Do you have unpaid traffic and parking tickets? Unfortunately, this may not be a problem that is likely to go away if you ignore it.
There are some serious consequences associated with unpaid parking and traffic tickets: your driver’s license could be suspended; your credit score dinged; your car booted; and your car insurance costs increased. While failing to pay only one ticket may not result in immediate problems, if you fail to pay multiple traffic tickets (more than three in California) or ignore DMV notices, you may be at risk for losing your license.
This is also true for non-moving violations like parking tickets. A survey of state laws reveals that at least six states (Wisconsin, Michigan, Illinois, California, New Jersey, and New York) permit the DMV to suspend driver’s licenses for non-driving violations like parking tickets. Check your State DMV to learn whether your state permits license suspension for failure to pay parking tickets and how many tickets it takes to result in serious consequences.
But it’s not all doom and gloom.
Even if you have your license suspended for unpaid tickets, you have options. If you are looking to resolve unpaid parking tickets and a suspended license: (1) contest a recent ticket in Court, (2) pay the balance of the tickets in full, (3) ask the Court for an alternative payment program like community service or payment plan.
First, you can fight recent tickets in Court either by contesting the tickets yourself or contacting an attorney. Generally, as many as 50 percent of parking and traffic tickets are dismissed when they are fought in Court; however, fighting tickets can take money and time. Each ticket may have a different time frame where you can appeal or contest the ticket, so it is important to contact a local attorney who is familiar with the traffic rules in your state.
For example, in California you can contest a ticket by Written Declaration, which does not require an in person Court appearance. Local attorneys will have more information about what is customary in your city or state.
Second, you can pay your unpaid parking tickets by contacting the parking authorities and asking for a full accounting of all unpaid tickets. If you have lost the ticket, you can contact your State DMV and ask for a production of driving records , which will include all of your traffic tickets and convictions, your driver’s license status, and whether you own any fees.
Once you pay your fines, make sure to follow up with the agency to make sure the tickets have been removed as past due.
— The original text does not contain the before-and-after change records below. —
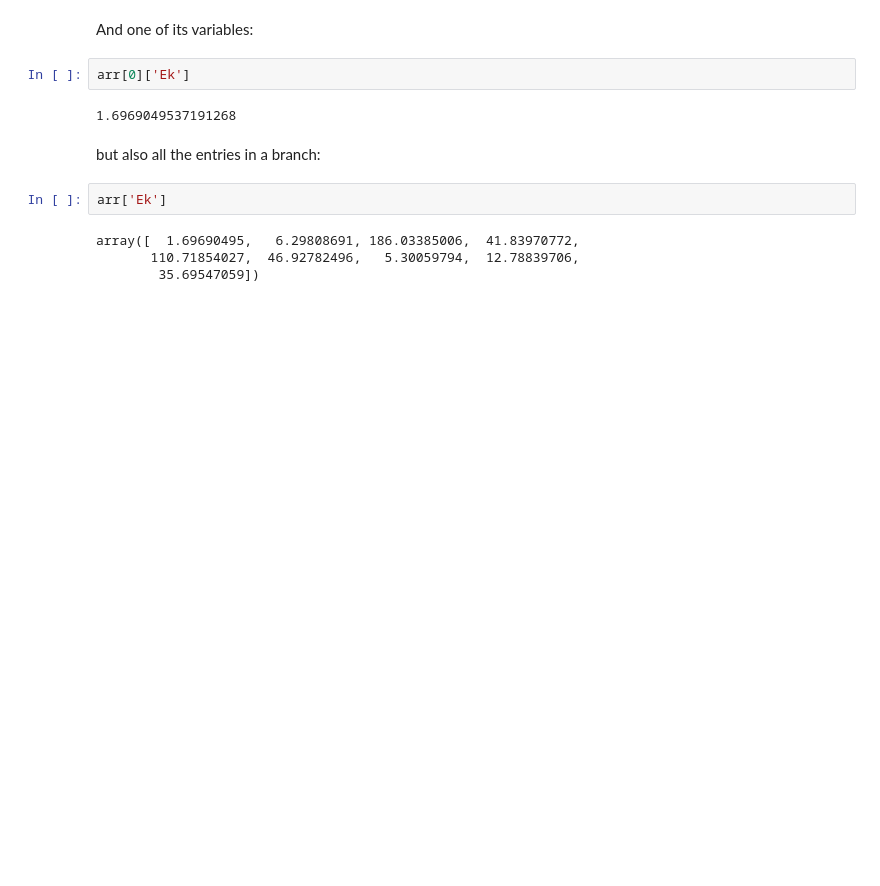
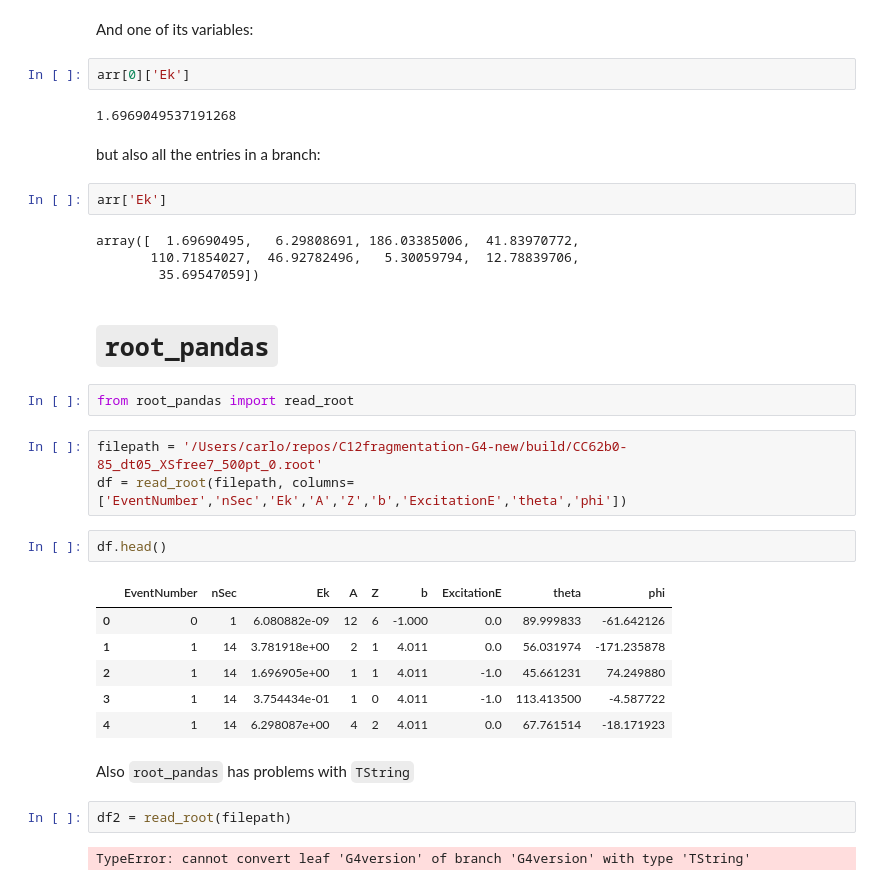
Before and after one commit to carlomt/pycourse, a Jupyter notebook: Slides/04-If_root_is_indispensable.ipynb, the cells around one changed output. Cells and saved outputs as stored; diff of their text form; blank space fills up the shorter version.

```diff
--- a/Slides/If_root_is_indispensable.ipynb
+++ b/Slides/04-If_root_is_indispensable.ipynb
@@ -154,3 +154,25 @@ arr['Ek']
 array([  1.69690495,   6.29808691, 186.03385006,  41.83970772,
        110.71854027,  46.92782496,   5.30059794,  12.78839706,
         35.69547059])
+# %% [markdown]
+# `root_pandas`
+# %%
+from root_pandas import read_root
+# %%
+filepath = '/Users/carlo/repos/C12fragmentation-G4-new/build/CC62b0-85_dt05_XSfree7_500pt_0.root'
+df = read_root(filepath, columns=['EventNumber','nSec','Ek','A','Z','b','ExcitationE','theta','phi'])
+# %%
+df.head()
+# %% [output]
+|  | EventNumber | nSec | Ek | A | Z | b | ExcitationE | theta | phi |
+| 0 | 0 | 1 | 6.080882e-09 | 12 | 6 | -1.000 | 0.0 | 89.999833 | -61.642126 |
+| 1 | 1 | 14 | 3.781918e+00 | 2 | 1 | 4.011 | 0.0 | 56.031974 | -171.235878 |
+| 2 | 1 | 14 | 1.696905e+00 | 1 | 1 | 4.011 | -1.0 | 45.661231 | 74.249880 |
+| 3 | 1 | 14 | 3.754434e-01 | 1 | 0 | 4.011 | -1.0 | 113.413500 | -4.587722 |
+| 4 | 1 | 14 | 6.298087e+00 | 4 | 2 | 4.011 | 0.0 | 67.761514 | -18.171923 |
+# %% [markdown]
+Also `root_pandas` has problems with `TString`
+# %%
+df2 = read_root(filepath)
+# %% [output]
+TypeError: cannot convert leaf 'G4version' of branch 'G4version' with type 'TString'
```
Also changed, not shown: 9 other files.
While it may be painful and annoying to pay these tickets, the cost and difficulty of remedying the situation greatly increases if your license is suspended.
If your license has already been suspended due to unpaid tickets, you can pursue license reinstatement. In California, you can reinstate your license by (1) paying all of your unpaid parking tickets in full, (2) paying a license reinstatement fee, and (3) appearing in Court. The fees associated with reinstating your license can be as much as $275 just for the paperwork granting the DMV the ability to unsuspend your license.
But I don’t have money to pay my tickets, what should I do?
Unpaid parking tickets can amount to fees in the thousands and many individuals don’t have the available funds to pay tickets in full. However, this does not necessarily mean you are completely out of luck.
In many states, individuals can appear in Court to ask for fines to be reduced or for the Court to order an alternative payment plan. Some Courts allow for hardship payment plans where you can pay a portion of your tickets each month if you cannot afford to pay the full amount up front. These payment plans often include interest or a separate fee, but that may be a small price to pay if your license is reinstated and you are able to drive to work.
There may also be alternative payment methods like community service. For example, in San Francisco, there is a program where you can ask the Judge for permission to do community service in lieu of payment of unpaid parking tickets. This program allows individuals to earn approximately $6 dollars per hour of community service.
What all of these options have in common is that you should not ignore past due tickets and that there are solutions. If you need help with past due traffic tickets, contact a local traffic attorney to learn more about your options.
Latest posts by Amanda Gordon, Esq. (see all)
- Tax tips for newlyweds - 02/15/2018
- W-2 & 1099 tax reporting deadline approaches - 01/17/2018
- Executor and trustee duties: handling the estate of a loved one - 08/09/2017